Member Name: JJJJ
Rise Of The Footsoldier (DVD)
Date: 14/12/08, updated on 14/12/08 (193 review reads)
Advantages: A Few Interesting Characters
Disadvantages: No Real Story - more a succession of brutal scenes
Directed by Julian Gilbey, 'Rise of the Footsoldier' tells the story of Carton Leach (played by Ricci Harnett) a football hooligan who 'progresses' from simple bouncer to respected crime boss.
Based on a true story (albeit with heavy artistic license) the viewer follows Leach's journey to the top of his dodgy trade - during which time we see torture, violent gangland killings and a whole host of shaky camera fight scenes.
Ricci Harnett is fairly good in the lead role, and the viewer is forced to empathise with him, as although he's a nasty piece of work, he's the only one with an ounce of respect. As a character, Leach is shown to evolve slightly and (unlike his peers) perhaps mellows out a bit towards the end.
The second part of the movie changes its focus to Pat Tate (ex-Eastender Craig Fairbrass) - a complete psycho who will do almost anything for a bit of cash. At one point Tate is shown cutting a mans face open with a pizza slicer - nice bloke eh? Fairbrass is quite good at these hardman roles, and has played a fair few of them in his time.
As brutal as the film is, I wasn't really shocked by anything which was portrayed - probably because I had seen it all before in other films. The movie doesn't shy away from showing stuff like the result of a shot-gun blast to the head at close range, and in combination with the pumping music which accompanies much of the fighting, you can tell that the directors intention is to glorify the violence.
The overall message is probably that it's not a good idea to get involved with underground dealings - but to be honest, there's no real message involved at all - and certainly no moral at the end of this one.
On the whole, Rise of the Footsoldier is an interesting film if you want an inside look into the lives of gangland bad boys - but if it's realism you're after, then this movie doesn't really deliver the goods - fights involving hundreds of machette wielding thugs on the London Underground with no police in sight? - come on.
A film that intends to shock more than anything else usually forgets to feature a well written story - and it's no different here. The only refreshing thing about this movie was the fact that it didn't feature Danny Dire - or at least I don't think it did!

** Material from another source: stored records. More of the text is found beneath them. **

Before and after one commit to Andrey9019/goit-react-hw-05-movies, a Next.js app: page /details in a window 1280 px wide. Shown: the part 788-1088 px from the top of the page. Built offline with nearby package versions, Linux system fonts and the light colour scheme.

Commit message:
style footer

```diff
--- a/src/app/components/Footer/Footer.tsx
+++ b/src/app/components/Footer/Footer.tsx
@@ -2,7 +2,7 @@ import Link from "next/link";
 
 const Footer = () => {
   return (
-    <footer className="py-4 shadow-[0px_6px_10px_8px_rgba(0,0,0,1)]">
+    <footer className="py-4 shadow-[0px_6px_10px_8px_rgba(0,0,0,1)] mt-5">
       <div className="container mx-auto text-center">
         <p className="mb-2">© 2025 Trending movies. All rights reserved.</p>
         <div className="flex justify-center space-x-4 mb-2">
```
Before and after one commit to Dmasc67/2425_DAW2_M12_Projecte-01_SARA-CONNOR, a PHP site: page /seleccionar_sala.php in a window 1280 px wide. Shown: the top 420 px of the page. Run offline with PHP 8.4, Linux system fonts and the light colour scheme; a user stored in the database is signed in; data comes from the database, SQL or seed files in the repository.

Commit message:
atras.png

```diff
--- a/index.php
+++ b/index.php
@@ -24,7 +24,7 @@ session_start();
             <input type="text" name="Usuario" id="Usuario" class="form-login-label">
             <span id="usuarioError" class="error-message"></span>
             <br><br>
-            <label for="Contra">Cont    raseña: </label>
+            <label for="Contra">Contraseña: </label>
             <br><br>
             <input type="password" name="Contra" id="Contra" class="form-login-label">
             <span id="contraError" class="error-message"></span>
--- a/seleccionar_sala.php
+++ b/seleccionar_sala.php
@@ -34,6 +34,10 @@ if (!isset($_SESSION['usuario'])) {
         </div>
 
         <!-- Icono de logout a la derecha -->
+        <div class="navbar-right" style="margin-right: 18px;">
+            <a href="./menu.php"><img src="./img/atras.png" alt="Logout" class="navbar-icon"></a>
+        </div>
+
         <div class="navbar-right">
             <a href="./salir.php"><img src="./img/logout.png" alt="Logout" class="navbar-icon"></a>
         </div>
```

Rise of the Footsoldier isn't a terrible film - I enjoyed certain bits of it, but it's definitely not the best either.
I would recommend staying away from this movie if you are easily offended - apart from the graphic violence, it's all 'c***' this and 'c***' that for the entirety of the 119 minute run-time.
The single disc edition of Rise of the Footsoldier costs £4.98 from Amazon.
Summary: Average gangland flick